PROBLEM ▸ Every line that contains "models" must be located and copied from the data.

THE DATA ▸
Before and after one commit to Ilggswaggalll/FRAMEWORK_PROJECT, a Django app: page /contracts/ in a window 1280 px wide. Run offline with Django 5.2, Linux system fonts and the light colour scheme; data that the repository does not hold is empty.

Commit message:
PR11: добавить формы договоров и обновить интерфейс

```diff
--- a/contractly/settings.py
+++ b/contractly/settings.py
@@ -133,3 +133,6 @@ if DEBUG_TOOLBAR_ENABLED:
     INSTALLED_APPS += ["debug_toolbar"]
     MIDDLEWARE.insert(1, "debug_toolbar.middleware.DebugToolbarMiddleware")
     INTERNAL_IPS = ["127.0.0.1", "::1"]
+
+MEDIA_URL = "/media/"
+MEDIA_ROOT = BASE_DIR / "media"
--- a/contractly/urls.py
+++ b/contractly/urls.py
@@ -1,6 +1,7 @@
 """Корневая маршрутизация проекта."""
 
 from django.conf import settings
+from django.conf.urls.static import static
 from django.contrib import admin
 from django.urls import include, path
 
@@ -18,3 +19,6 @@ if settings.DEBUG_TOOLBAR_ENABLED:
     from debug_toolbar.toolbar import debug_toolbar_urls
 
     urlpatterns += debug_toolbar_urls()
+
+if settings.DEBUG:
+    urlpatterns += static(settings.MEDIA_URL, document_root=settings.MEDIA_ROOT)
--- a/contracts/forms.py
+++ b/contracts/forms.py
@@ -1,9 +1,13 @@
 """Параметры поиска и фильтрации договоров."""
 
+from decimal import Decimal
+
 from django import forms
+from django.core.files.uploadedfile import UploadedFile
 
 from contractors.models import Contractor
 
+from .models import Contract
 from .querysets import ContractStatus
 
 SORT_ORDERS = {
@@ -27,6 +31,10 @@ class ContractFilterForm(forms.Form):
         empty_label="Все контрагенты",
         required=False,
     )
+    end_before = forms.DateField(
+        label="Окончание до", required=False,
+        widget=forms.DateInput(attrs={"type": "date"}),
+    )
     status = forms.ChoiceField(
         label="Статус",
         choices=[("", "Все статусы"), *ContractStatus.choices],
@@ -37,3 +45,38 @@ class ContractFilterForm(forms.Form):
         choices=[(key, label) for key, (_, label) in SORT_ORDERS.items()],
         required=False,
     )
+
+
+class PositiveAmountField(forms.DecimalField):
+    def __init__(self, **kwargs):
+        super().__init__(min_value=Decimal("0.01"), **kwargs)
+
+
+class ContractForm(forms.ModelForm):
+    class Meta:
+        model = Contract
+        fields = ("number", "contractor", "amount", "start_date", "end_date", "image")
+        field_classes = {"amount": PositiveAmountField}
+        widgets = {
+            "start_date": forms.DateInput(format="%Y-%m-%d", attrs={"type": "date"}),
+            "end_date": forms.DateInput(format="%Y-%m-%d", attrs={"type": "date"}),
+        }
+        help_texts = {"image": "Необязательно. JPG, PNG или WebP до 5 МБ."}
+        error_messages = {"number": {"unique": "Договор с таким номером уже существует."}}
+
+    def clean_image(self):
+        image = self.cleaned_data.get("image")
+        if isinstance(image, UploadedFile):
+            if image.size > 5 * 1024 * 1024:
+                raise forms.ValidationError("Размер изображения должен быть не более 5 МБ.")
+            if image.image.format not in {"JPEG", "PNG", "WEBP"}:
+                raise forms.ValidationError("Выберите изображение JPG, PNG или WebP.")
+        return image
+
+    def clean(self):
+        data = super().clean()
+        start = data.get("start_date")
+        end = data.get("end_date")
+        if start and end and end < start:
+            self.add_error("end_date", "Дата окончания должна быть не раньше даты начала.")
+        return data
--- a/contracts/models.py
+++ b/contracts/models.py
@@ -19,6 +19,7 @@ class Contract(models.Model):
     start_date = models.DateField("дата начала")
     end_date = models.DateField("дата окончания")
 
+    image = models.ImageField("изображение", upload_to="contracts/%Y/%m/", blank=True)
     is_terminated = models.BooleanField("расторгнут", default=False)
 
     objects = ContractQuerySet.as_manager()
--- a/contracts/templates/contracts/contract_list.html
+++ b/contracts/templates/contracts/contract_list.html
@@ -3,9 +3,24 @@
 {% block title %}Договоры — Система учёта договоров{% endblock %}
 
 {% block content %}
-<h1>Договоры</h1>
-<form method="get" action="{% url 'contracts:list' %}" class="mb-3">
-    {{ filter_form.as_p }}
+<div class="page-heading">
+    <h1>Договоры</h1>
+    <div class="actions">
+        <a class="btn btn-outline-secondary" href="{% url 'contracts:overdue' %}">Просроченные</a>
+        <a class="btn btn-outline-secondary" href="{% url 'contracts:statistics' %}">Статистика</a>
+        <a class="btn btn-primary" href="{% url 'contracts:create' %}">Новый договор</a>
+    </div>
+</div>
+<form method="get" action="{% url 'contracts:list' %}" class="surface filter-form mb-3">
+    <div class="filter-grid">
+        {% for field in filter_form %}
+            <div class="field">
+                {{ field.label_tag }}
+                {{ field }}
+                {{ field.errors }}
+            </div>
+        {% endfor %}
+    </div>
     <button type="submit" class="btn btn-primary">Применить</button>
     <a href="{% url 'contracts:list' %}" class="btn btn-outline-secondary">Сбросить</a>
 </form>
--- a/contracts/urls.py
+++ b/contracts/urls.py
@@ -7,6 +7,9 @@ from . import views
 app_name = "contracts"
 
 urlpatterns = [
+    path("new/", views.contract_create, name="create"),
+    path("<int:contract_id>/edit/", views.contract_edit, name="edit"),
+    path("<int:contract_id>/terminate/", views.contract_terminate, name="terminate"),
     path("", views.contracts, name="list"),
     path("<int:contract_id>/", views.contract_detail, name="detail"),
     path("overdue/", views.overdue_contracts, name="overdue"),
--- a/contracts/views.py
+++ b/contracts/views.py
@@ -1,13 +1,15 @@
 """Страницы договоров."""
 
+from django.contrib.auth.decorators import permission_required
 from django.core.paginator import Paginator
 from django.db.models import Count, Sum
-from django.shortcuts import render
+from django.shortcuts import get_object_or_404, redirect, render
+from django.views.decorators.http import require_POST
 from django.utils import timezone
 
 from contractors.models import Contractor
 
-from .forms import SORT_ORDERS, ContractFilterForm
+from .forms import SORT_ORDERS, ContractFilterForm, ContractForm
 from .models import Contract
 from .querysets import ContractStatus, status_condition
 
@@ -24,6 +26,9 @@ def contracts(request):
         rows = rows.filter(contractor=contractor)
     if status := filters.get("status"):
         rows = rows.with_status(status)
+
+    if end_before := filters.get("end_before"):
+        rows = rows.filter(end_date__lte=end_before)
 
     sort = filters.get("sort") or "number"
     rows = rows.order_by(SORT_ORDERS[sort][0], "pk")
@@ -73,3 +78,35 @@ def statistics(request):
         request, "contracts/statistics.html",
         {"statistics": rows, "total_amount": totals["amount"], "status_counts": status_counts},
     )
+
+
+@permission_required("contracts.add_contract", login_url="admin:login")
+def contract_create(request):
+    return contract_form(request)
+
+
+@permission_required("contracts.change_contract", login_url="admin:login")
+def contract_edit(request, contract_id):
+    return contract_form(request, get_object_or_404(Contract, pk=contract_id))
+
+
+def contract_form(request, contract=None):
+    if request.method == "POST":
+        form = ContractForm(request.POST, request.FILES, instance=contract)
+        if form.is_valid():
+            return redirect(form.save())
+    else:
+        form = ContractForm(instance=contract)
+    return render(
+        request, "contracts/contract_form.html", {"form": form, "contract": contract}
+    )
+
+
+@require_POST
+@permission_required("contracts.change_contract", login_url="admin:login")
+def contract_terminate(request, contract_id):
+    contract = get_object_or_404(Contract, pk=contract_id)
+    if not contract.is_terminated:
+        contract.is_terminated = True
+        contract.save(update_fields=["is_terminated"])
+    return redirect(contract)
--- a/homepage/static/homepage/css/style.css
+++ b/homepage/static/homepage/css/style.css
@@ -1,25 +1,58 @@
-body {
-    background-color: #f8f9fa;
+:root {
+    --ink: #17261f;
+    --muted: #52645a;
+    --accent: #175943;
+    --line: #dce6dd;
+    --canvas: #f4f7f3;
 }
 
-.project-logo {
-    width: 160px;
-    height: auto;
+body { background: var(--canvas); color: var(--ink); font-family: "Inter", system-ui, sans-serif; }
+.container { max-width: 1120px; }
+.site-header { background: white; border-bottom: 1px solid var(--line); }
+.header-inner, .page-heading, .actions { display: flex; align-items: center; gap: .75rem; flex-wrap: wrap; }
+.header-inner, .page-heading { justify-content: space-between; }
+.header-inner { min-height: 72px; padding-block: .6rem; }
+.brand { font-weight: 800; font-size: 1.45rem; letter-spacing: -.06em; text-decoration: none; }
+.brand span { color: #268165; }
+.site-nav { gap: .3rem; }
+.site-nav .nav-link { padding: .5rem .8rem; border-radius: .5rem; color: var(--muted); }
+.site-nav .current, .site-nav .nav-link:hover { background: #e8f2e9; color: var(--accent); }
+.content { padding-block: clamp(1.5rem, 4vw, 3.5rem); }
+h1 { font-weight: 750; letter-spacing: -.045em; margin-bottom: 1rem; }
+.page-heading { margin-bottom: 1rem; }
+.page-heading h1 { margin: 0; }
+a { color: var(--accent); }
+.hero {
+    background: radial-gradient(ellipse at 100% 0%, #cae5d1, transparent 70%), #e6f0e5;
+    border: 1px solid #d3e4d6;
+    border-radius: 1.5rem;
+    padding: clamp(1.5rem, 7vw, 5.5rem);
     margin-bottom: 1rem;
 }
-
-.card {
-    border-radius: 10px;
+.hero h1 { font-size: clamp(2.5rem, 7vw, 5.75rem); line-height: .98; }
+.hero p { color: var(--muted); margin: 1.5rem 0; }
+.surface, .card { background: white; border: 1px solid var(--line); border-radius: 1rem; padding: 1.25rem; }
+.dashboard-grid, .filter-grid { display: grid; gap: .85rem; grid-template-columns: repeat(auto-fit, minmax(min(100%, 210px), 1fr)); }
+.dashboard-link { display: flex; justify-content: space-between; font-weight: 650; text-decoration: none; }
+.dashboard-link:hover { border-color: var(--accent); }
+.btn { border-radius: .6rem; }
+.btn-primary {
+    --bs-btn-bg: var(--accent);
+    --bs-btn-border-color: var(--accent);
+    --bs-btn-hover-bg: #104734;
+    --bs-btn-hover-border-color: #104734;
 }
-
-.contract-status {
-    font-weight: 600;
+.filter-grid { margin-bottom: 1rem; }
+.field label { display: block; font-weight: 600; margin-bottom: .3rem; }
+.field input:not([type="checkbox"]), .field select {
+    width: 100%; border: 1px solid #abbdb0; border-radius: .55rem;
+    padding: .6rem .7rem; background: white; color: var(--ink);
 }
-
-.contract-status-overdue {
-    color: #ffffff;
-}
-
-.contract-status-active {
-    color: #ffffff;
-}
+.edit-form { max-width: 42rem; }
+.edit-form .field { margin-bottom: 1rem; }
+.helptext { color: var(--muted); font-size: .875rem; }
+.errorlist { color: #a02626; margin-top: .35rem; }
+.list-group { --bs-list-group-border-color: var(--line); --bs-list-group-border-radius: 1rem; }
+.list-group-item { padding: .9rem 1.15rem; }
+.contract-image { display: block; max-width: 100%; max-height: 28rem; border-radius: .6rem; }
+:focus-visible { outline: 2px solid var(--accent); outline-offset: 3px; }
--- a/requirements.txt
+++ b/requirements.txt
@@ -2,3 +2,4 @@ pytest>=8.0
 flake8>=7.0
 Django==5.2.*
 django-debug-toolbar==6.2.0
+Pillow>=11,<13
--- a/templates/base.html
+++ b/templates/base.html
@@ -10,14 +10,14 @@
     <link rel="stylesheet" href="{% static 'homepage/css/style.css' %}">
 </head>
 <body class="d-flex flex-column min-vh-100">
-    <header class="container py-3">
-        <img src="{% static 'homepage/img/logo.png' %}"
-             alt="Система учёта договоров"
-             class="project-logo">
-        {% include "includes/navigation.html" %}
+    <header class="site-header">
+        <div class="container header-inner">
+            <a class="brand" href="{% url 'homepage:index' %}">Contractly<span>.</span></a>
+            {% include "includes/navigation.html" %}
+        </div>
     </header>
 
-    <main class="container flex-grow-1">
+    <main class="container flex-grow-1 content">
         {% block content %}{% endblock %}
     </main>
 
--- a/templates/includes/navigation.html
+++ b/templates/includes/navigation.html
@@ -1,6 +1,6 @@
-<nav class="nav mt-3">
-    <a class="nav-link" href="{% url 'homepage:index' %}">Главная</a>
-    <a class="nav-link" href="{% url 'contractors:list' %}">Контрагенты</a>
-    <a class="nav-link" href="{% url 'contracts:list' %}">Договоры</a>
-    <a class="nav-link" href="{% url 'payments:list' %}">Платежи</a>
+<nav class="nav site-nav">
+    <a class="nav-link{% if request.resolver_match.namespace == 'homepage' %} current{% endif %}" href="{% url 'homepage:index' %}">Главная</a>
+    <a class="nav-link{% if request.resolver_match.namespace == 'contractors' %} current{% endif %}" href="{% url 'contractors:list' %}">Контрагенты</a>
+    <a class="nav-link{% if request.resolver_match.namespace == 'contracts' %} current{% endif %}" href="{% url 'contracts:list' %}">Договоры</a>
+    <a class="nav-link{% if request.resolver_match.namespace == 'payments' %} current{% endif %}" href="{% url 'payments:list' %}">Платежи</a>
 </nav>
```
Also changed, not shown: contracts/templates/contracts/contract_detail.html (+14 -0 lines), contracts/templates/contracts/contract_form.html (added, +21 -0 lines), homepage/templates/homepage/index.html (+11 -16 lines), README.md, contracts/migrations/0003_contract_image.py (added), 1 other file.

RESPONSE ▸
 from contractors.models import Contractor
+from .models import Contract
--- a/contracts/models.py
+++ b/contracts/models.py
@@ -19,6 +19,7 @@ class Contract(models.Model):
     start_date = models.DateField("дата начала")
     end_date = models.DateField("дата окончания")
+    image = models.ImageField("изображение", upload_to="contracts/%Y/%m/", blank=True)
     is_terminated = models.BooleanField("расторгнут", default=False)
 from django.db.models import Count, Sum
 from contractors.models import Contractor
 from .models import Contract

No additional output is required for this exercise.